Last updated: April 2023
Prior to being diagnosed with NMO, I didn’t have many artistic hobbies. Meaning when I tried to do anything in art class - like paint, draw, pottery, or anything else - it wasn’t very good. Art was not something I enjoyed. I found it to be quite boring. When I was diagnosed with NMO in the hospital and started to regain movement in my upper limbs, they gave me art supplies. The kits had many things, such as drawing supplies like colored pencils, markers, crayons, and paint. I took out the canvas and the pencils and began drawing.
In the hospital with NMO
At that point, I was still very much going through an NMO attack. Nurses and doctors were coming to check on me every 30 to 45 minutes. The reasons they came varied.
So many "visitors"
Gastrointestinal doctors would come in to talk to me about my valve issues and give updates on things that they thought would help. I got blood work done every couple of hours. I was still getting IV medication, so that needed to be changed out quite frequently. I had a catheter, so I was still getting that fixed every time it gave me discomfort. It's probably because I had never had one before.
Stuck with NMO, hello artistic creativity
I was pretty much stuck in one stationary area. But still, I was so grateful that I had movement in my arms - and that they brought those art supplies in. I didn’t think I would use the supplies. Sitting there, so bored and having nothing else to do, I thought, "Why not?" I started to draw a hummingbird.
Whenever someone came into my room, they asked how long I had been an artist. It took me aback! That’s something I’ve never heard in my life.
I never thought of myself as an artist
Actually, I’ve always heard the opposite. Being an athlete was definitely my high point - not art. Jokingly, my art teachers would say this. And I definitely agreed! When I heard this in the hospital, it intrigued me to see what else I could do.
Organs with talent: A story
Over the past five years since my NMO diagnosis, I’ve seen my drawings and paintings get so much better with each piece that I’ve made. It makes me wonder about something I saw on TV. It was about people that receive organ transplants - most often life-saving ones. They inherit traits that they didn’t know they had before, like talents in music, athletics, math, and even art.
The singing liver
One lady said that when she had received a liver transplant, she took on the ability to sing. She was intrigued because she was a scientist. She was able to track down her donor. It was a young woman that was an opera teacher and was known for her magnificent voice before she passed away in a car accident.

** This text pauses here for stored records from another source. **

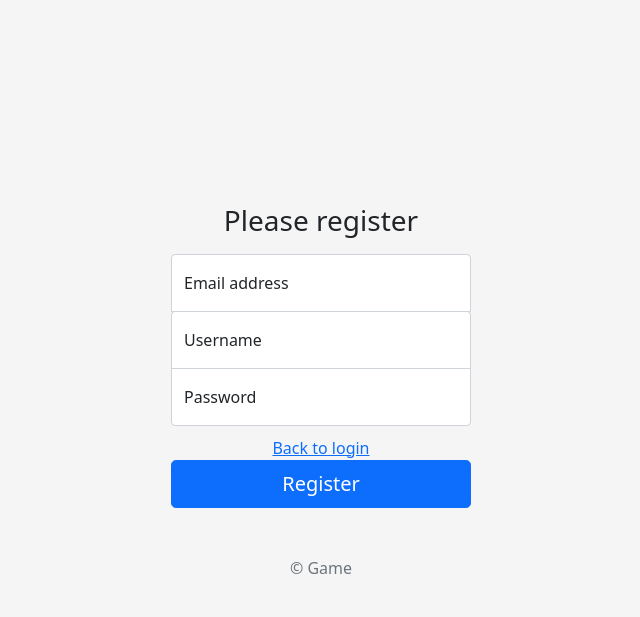
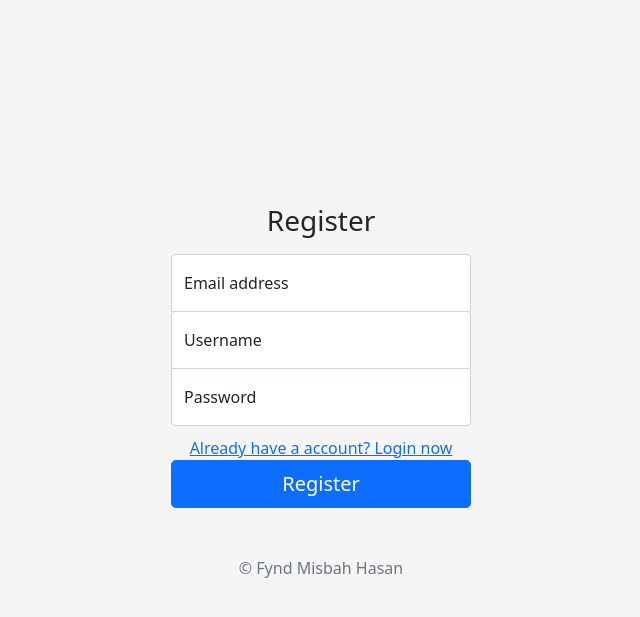
Before and after one commit to Misbah-Hasan/Lets_Quiz, a Flask app: page /register in a window 1280 px wide. Shown: the top 617 px of the page, without its empty margins (319-959 px from the left). Run offline with Flask 2, Linux system fonts and the light colour scheme; some libraries are stand-ins or nearby versions.

Commit message:
minor fix

```diff
--- a/templates/register.html
+++ b/templates/register.html
@@ -4,7 +4,7 @@
 {% block content %}
 <main class="form-signin">
 	<form method="POST" action="/register">
-		<h1 class="h3 mb-3 fw-normal">Please register</h1>
+		<h1 class="h3 mb-3 fw-normal">Register</h1>
 
 		<div class="form-floating">
 			<input type="email" name="email" class="form-control" id="floatingInput" placeholder="name@example.com">
@@ -19,10 +19,10 @@
 			<label for="floatingPassword">Password</label>
 		</div>
 
-		<a href="/login">Back to login</a>
+		<a href="/login">Already have a account? Login now</a>
 		<button class="w-100 btn btn-lg btn-primary" type="submit">Register</button>
 		<p style="color: red">{{ message }}</p>
-		<p class="mt-5 mb-3 text-muted">&copy; Game</p>
+		<p class="mt-5 mb-3 text-muted">&copy; Fynd Misbah Hasan</p>
 	</form>
 </main>
 {% endblock %}
```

A heart for piano
The lady was stunned at what she heard. She decided to do a research study to see if others had the same experience she went through. One case she found was of a small boy who received a heart transplant.
He was just 4 years old. The boy had never touched a piano in his life. After the heart transplant, when he was healing at home, he decided to hop on the bench of the family piano. It was the first time he had done this.

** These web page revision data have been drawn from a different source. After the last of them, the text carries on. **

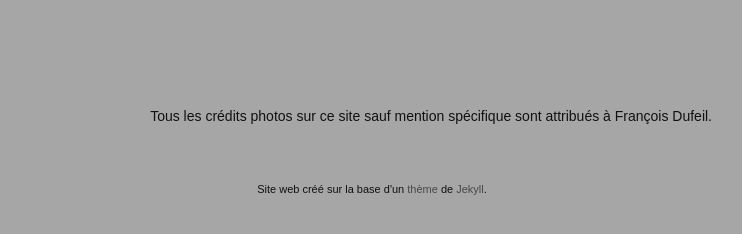
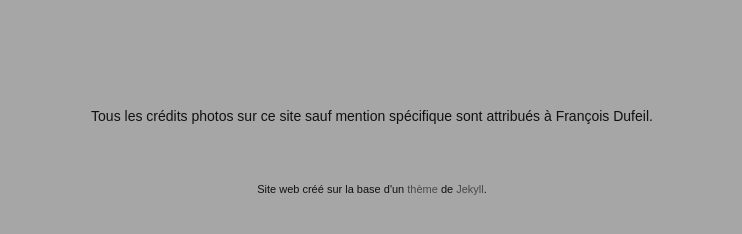
Before and after one commit to Mariecie/Mariecie.github.io, a Jekyll site: the page built from contact.md, in a window 1280 px wide. Shown: the part 619-853 px from the top of the page, without its empty margins (268-1010 px from the left). Built offline with Jekyll 4.4.1, drawn with Linux system fonts in a browser that asks for light colours.

Commit message:
crédits centrés

```diff
--- a/_includes/footer.html
+++ b/_includes/footer.html
@@ -2,7 +2,7 @@
 
   <div class="wrapper">
 
-<p style="text-align:right; font-size: 14px;">
+<p style="text-align:center; font-size: 14px;">
 Tous les crédits photos sur ce site sauf mention spécifique sont attribués à François Dufeil.
 </p>
 <p>&nbsp;</p>
```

His parents just thought he would toy around, and from the other room, they heard him playing a song. It was from the noise machine that he used at night. This little boy was playing the song exactly how it was written. His parents were shocked! They ran into the other room and watched the young boy. He wasn’t stunned by his talents. More so, he was doing something that he felt was natural.
After my NMO treatment, there was art in my blood

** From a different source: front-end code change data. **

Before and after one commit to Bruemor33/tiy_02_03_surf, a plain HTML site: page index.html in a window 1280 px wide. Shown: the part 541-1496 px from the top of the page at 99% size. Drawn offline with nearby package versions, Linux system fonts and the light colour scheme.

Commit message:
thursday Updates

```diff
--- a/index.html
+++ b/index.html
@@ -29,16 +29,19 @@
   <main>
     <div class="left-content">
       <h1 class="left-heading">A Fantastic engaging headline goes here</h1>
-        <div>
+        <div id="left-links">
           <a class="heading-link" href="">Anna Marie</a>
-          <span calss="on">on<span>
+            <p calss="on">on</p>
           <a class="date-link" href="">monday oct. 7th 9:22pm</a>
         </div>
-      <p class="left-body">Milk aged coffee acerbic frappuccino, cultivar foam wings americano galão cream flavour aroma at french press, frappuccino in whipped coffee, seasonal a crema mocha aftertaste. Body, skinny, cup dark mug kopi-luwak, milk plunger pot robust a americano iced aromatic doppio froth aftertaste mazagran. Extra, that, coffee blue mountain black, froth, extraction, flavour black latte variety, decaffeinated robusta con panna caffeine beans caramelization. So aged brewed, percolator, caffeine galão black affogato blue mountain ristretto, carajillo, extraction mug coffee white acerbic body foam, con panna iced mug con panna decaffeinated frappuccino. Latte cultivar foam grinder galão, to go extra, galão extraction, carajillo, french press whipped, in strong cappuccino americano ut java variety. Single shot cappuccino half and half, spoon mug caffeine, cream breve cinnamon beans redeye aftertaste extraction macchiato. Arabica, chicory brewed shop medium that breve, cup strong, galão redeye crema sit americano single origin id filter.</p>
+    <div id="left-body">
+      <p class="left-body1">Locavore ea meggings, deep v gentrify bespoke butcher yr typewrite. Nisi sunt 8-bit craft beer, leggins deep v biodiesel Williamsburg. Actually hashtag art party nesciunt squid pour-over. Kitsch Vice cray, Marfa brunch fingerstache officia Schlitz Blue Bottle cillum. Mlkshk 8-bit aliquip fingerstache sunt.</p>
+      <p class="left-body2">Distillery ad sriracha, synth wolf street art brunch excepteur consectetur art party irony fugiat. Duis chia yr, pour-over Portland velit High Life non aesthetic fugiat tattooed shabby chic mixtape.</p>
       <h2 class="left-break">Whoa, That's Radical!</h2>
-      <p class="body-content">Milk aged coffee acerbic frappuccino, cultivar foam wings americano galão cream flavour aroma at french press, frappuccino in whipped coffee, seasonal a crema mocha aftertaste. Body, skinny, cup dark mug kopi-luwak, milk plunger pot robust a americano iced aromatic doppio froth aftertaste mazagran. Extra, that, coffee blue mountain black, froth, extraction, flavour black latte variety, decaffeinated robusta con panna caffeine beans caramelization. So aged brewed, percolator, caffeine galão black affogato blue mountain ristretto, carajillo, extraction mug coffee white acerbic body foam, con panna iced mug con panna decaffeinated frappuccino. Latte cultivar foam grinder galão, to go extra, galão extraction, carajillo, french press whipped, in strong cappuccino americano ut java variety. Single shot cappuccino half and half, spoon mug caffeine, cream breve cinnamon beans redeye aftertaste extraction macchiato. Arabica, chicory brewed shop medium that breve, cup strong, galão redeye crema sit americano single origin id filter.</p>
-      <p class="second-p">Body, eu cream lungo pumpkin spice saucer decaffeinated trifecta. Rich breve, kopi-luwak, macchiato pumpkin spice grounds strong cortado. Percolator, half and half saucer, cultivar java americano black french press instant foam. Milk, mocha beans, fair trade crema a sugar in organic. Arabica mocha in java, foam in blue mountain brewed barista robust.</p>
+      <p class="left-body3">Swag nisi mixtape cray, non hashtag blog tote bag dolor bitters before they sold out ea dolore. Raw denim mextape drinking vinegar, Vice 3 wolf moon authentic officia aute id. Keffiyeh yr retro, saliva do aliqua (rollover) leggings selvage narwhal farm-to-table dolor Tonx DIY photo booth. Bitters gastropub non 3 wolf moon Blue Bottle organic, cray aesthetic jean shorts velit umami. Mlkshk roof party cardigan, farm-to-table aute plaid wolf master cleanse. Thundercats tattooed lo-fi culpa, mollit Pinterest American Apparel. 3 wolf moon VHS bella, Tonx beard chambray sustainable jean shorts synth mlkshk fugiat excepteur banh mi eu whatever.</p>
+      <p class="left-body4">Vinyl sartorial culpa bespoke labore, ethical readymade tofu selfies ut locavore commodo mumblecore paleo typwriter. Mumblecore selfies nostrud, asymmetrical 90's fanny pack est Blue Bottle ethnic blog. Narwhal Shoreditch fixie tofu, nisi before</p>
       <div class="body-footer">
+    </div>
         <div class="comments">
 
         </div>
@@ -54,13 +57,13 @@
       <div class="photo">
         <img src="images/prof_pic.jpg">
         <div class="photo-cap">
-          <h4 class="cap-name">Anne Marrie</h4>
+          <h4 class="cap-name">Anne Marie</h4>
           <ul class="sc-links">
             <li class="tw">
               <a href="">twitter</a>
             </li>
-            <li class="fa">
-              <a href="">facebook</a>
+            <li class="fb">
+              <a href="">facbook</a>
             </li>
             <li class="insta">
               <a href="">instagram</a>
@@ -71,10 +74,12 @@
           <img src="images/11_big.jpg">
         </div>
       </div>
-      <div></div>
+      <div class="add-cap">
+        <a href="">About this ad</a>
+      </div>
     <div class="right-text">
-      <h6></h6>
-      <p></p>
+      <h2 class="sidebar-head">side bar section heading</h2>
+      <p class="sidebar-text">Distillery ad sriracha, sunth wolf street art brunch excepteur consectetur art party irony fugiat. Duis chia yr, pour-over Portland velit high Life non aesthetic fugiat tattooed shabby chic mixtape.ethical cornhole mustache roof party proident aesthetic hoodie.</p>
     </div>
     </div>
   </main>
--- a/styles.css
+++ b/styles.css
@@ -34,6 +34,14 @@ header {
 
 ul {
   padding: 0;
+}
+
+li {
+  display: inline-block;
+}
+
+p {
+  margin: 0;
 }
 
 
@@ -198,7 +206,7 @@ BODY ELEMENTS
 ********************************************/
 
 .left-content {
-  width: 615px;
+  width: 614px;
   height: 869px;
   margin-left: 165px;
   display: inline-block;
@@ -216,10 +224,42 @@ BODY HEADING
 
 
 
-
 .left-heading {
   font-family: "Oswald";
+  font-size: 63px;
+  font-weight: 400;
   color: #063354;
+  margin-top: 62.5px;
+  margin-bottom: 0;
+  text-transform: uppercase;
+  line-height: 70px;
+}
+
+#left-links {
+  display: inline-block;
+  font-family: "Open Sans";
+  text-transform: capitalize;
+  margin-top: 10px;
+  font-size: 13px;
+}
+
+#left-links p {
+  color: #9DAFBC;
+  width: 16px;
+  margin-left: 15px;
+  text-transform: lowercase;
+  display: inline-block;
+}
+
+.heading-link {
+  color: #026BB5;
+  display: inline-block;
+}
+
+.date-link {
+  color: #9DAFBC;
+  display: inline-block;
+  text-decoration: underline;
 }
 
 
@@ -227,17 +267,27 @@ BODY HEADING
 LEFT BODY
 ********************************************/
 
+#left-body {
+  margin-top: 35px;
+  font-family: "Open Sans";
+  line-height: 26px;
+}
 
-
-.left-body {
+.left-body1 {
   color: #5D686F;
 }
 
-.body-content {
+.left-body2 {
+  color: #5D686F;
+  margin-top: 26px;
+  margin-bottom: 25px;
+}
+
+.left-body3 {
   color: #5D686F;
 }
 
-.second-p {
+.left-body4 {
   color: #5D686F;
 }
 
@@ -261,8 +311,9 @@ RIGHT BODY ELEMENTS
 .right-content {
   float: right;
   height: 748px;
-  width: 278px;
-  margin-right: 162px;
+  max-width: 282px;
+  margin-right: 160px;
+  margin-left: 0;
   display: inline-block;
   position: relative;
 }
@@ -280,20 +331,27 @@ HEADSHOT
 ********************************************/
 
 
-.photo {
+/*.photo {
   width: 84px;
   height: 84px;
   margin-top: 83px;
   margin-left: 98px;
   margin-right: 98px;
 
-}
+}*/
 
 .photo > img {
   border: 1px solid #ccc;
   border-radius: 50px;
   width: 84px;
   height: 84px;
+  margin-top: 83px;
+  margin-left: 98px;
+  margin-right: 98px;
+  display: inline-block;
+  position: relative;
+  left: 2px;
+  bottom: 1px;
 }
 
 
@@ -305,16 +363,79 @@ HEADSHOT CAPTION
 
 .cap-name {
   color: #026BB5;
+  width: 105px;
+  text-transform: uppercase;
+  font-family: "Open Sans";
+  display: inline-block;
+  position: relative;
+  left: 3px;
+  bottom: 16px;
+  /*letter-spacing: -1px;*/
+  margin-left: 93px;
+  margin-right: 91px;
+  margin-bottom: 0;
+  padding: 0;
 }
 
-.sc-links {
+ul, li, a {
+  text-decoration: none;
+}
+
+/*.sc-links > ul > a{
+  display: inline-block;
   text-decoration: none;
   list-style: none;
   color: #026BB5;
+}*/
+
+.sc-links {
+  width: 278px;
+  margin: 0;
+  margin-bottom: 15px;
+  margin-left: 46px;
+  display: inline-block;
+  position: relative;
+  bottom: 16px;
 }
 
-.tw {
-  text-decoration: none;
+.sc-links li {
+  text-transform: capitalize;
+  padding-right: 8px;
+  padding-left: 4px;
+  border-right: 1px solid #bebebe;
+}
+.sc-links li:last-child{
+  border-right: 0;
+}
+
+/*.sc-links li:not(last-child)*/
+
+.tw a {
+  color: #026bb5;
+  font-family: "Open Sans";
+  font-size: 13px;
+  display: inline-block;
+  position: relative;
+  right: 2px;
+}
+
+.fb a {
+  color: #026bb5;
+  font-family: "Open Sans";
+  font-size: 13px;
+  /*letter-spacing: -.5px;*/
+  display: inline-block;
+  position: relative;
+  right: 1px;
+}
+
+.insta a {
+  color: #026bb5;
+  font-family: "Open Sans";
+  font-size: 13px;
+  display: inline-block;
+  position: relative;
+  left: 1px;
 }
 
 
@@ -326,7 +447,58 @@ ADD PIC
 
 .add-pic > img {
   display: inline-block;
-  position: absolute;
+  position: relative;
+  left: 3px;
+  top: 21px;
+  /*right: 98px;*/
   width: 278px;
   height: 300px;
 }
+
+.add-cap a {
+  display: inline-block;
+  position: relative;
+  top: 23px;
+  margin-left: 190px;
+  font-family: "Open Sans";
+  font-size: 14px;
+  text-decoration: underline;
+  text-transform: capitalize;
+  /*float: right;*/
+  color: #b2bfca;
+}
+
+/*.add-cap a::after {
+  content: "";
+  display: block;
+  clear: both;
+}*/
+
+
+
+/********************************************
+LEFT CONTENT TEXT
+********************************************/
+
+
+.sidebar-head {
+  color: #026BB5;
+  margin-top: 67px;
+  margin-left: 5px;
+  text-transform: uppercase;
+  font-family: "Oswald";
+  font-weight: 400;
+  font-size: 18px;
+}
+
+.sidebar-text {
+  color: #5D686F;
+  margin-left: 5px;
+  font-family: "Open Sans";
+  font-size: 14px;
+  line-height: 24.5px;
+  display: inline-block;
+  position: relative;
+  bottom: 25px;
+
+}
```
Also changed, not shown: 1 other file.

After the researcher found this out, she began to wonder if the same thing could happen to people with blood transfusions and plasma exchange. In the hospital, I had a plasma exchange for my very severe NMO attack. The day after, I was well enough to move my limbs, and the nurses brought me art supplies. That's when I drew the picture of the hummingbird. I wonder now if I had gone through something similar to the lady and the young boy.
This also interested me to see if other people with plasma exchange in the NMO community went through the same thing. Funny enough, I found several stories that align with mine!
Art relieves the stress of NMO and life
Art has become such a passion of mine for the past five years, and through my periods of not feeling good because of NMO. Whether I'm in the hospital or in the ER, or just long periods of being bedridden, I always lean towards art to get me through. Now that I have started to lead a somewhat typical life, art is something I do to relax from the daily stressors. Art is something I was never able to do to help my stress before. This is just one more thing NMOSD has taught me!
I often wonder about the person that gave me their plasma. They saved my life. Were they an artist? I'll never know it, but I often lean toward it and see that it's true.
Typically, how much time passes between attacks for you?